    Sartre speaks of the "passion of man," not the passion of Christians. He is acknowledging that all religions east and west believe there is a transcendental reality and that perfect fulfillment comes from being united with this reality after we die. He then defines this passion with a reference to Christian doctrine which means he is acknowledging the historical reasons for believing in Jesus. He does not deny God exists. He is only saying the concept of God is contradictory. He then admits that since life ends in the grave, it has no meaning.

    From the title of the book, you can see that Nagel understands that humans are embodied sprits and that the humans soul is spiritual. He says, however, that dualism and idealism are "traditional" alternatives to materialism. Dualism and idealism are just bright ideas from Descartes and Berkeley. The traditional alternative to materialism is monism. According to Thomas Aquinas unity is the transcendental property of being. Campbell does not even grasp the concept of monism. The only theories he grasps are dualism and materialism.

    If all atheists were like Sartre, it would be an obstacle to faith. An important reason to believe in Jesus is that practically all atheists are like Nagel and Campbell, not like Sartre.

    by David Roemer

  3. RIP USA 1776-2015
    Better on Friday than Monday, Sts. Peter and Paul. Psalm 88 tonight will be really appropriate.

    1. It's a sad day but we can't be too surprised. No worldly political system, however good and noble in its founding,will last forever.

    2. Couldn't agree less. Quite a happy day here.

  4. Indeed a very sad day, Daria.

    For what doth it profit a man, if he gain the whole world, and suffer the loss of his own soul?

  5. I think RIP USA is beyond the pale. So long and God bless!
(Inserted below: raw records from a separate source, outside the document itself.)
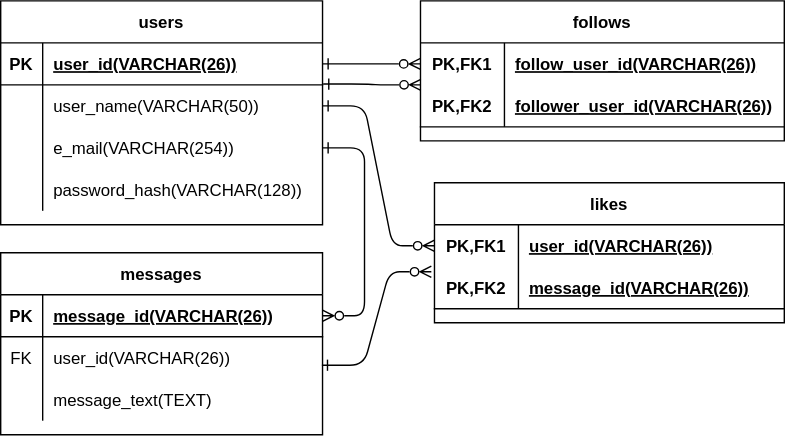
Before: docs/ER.svg, a diagram exported from draw.io (shinbunbun/sns). Source tidied: cells renumbered, new cells last; positions are measured from the earlier drawing's top-left corner, leaving out a move shared by most shapes.
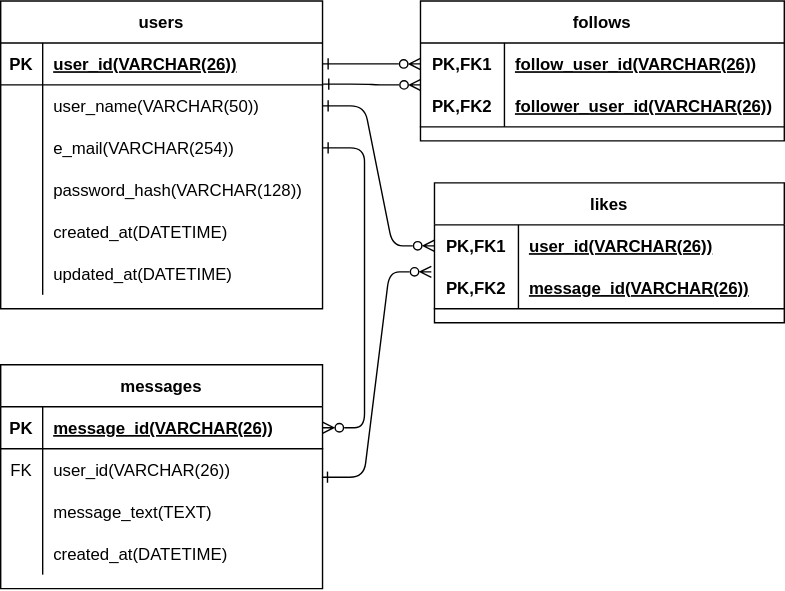
Later version of the same file.

The edit, as a diff of the source:
```diff
@@ -3,7 +3,7 @@
     <mxCell id="0" />
     <mxCell id="1" parent="0" />
     <mxCell id="2" value="users" style="shape=table;startSize=30;rowLines=0;fontStyle=1;align=center;" parent="1" vertex="1">
-      <mxGeometry width="230" height="160" as="geometry" />
+      <mxGeometry width="230" height="220" as="geometry" />
     </mxCell>
     <mxCell id="3" style="shape=partialRectangle;fillColor=none;top=0;left=0;bottom=1;right=0;points=[[0,0.5],[1,0.5]];portConstraint=eastwest;" parent="2" vertex="1">
       <mxGeometry y="30" width="230" height="30" as="geometry" />
@@ -41,11 +41,29 @@
     <mxCell id="14" value="password_hash(VARCHAR(128))" style="shape=partialRectangle;fillColor=none;top=0;left=0;bottom=0;right=0;align=left;spacingLeft=6;overflow=hidden;" parent="12" vertex="1">
       <mxGeometry x="30" width="200" height="30" as="geometry" />
     </mxCell>
+    <mxCell id="44" style="shape=partialRectangle;fillColor=none;top=0;left=0;bottom=0;right=0;" parent="2" vertex="1">
+      <mxGeometry y="150" width="230" height="30" as="geometry" />
+    </mxCell>
+    <mxCell id="45" style="shape=partialRectangle;fillColor=none;top=0;left=0;bottom=0;right=0;overflow=hidden;" parent="44" vertex="1">
+      <mxGeometry width="30" height="30" as="geometry" />
+    </mxCell>
+    <mxCell id="46" value="created_at(DATETIME)" style="shape=partialRectangle;fillColor=none;top=0;left=0;bottom=0;right=0;align=left;spacingLeft=6;overflow=hidden;" parent="44" vertex="1">
+      <mxGeometry x="30" width="200" height="30" as="geometry" />
+    </mxCell>
+    <mxCell id="47" style="shape=partialRectangle;fillColor=none;top=0;left=0;bottom=0;right=0;" parent="2" vertex="1">
+      <mxGeometry y="180" width="230" height="30" as="geometry" />
+    </mxCell>
+    <mxCell id="48" style="shape=partialRectangle;fillColor=none;top=0;left=0;bottom=0;right=0;overflow=hidden;" parent="47" vertex="1">
+      <mxGeometry width="30" height="30" as="geometry" />
+    </mxCell>
+    <mxCell id="49" value="updated_at(DATETIME)" style="shape=partialRectangle;fillColor=none;top=0;left=0;bottom=0;right=0;align=left;spacingLeft=6;overflow=hidden;" parent="47" vertex="1">
+      <mxGeometry x="30" width="200" height="30" as="geometry" />
+    </mxCell>
     <mxCell id="15" style="edgeStyle=entityRelationEdgeStyle;fontSize=12;html=1;endArrow=ERzeroToMany;entryX=0;entryY=0.5;entryDx=0;entryDy=0;exitX=1;exitY=0.5;exitDx=0;exitDy=0;startArrow=ERone;startFill=0;endFill=0;" parent="1" edge="1" source="3" target="27">
       <mxGeometry relative="1" as="geometry" />
     </mxCell>
     <mxCell id="16" value="messages" style="shape=table;startSize=30;rowLines=0;fontStyle=1;align=center;" parent="1" vertex="1">
-      <mxGeometry y="180" width="230" height="130" as="geometry" />
+      <mxGeometry y="260" width="230" height="160" as="geometry" />
     </mxCell>
     <mxCell id="17" style="shape=partialRectangle;fillColor=none;top=0;left=0;bottom=1;right=0;points=[[0,0.5],[1,0.5]];portConstraint=eastwest;" parent="16" vertex="1">
       <mxGeometry y="30" width="230" height="30" as="geometry" />
@@ -74,6 +92,15 @@
     <mxCell id="25" value="message_text(TEXT)" style="shape=partialRectangle;fillColor=none;top=0;left=0;bottom=0;right=0;align=left;spacingLeft=6;overflow=hidden;" parent="23" vertex="1">
       <mxGeometry x="30" width="200" height="30" as="geometry" />
     </mxCell>
+    <mxCell id="50" style="shape=partialRectangle;fillColor=none;top=0;left=0;bottom=0;right=0;" parent="16" vertex="1">
+      <mxGeometry y="120" width="230" height="30" as="geometry" />
+    </mxCell>
+    <mxCell id="51" style="shape=partialRectangle;fillColor=none;top=0;left=0;bottom=0;right=0;overflow=hidden;" parent="50" vertex="1">
+      <mxGeometry width="30" height="30" as="geometry" />
+    </mxCell>
+    <mxCell id="52" value="created_at(DATETIME)" style="shape=partialRectangle;fillColor=none;top=0;left=0;bottom=0;right=0;align=left;spacingLeft=6;overflow=hidden;" parent="50" vertex="1">
+      <mxGeometry x="30" width="200" height="30" as="geometry" />
+    </mxCell>
     <mxCell id="26" value="follows" style="shape=table;startSize=30;rowLines=0;fontStyle=1;align=center;" parent="1" vertex="1">
       <mxGeometry x="300" width="260" height="100" as="geometry" />
     </mxCell>
```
  6. "RIP USA" or similar sentiments has been said of many Supreme Court decisions and other government actions. Since the late 1850s. Dred Scott and Roe v. Wade are only two examples. So if this is the last nail in the coffin is uncertain. Dred Scott gives us hope that some nails can be pulled out, although not without cost. Civil marriage had already been redefined by various levels of goverment: as a relationship between a man and a woman with no expectation of permanence, and then as a relationship between a man and a woman with no particular connection to procreation. Neither of these resembles the sacrament of marriage, nor does this newest tweak that occurred on Friday. It's just one more instance of calling a circle a square but not making it so. Perhaps some good will result in that some believers will see more clearly the difference between what the state decrees and what God has designed. Scott, my disagreement with you is just that. It means that I disagree, rather than hate. I hope you will stay here and continue to enjoy the psalms with us.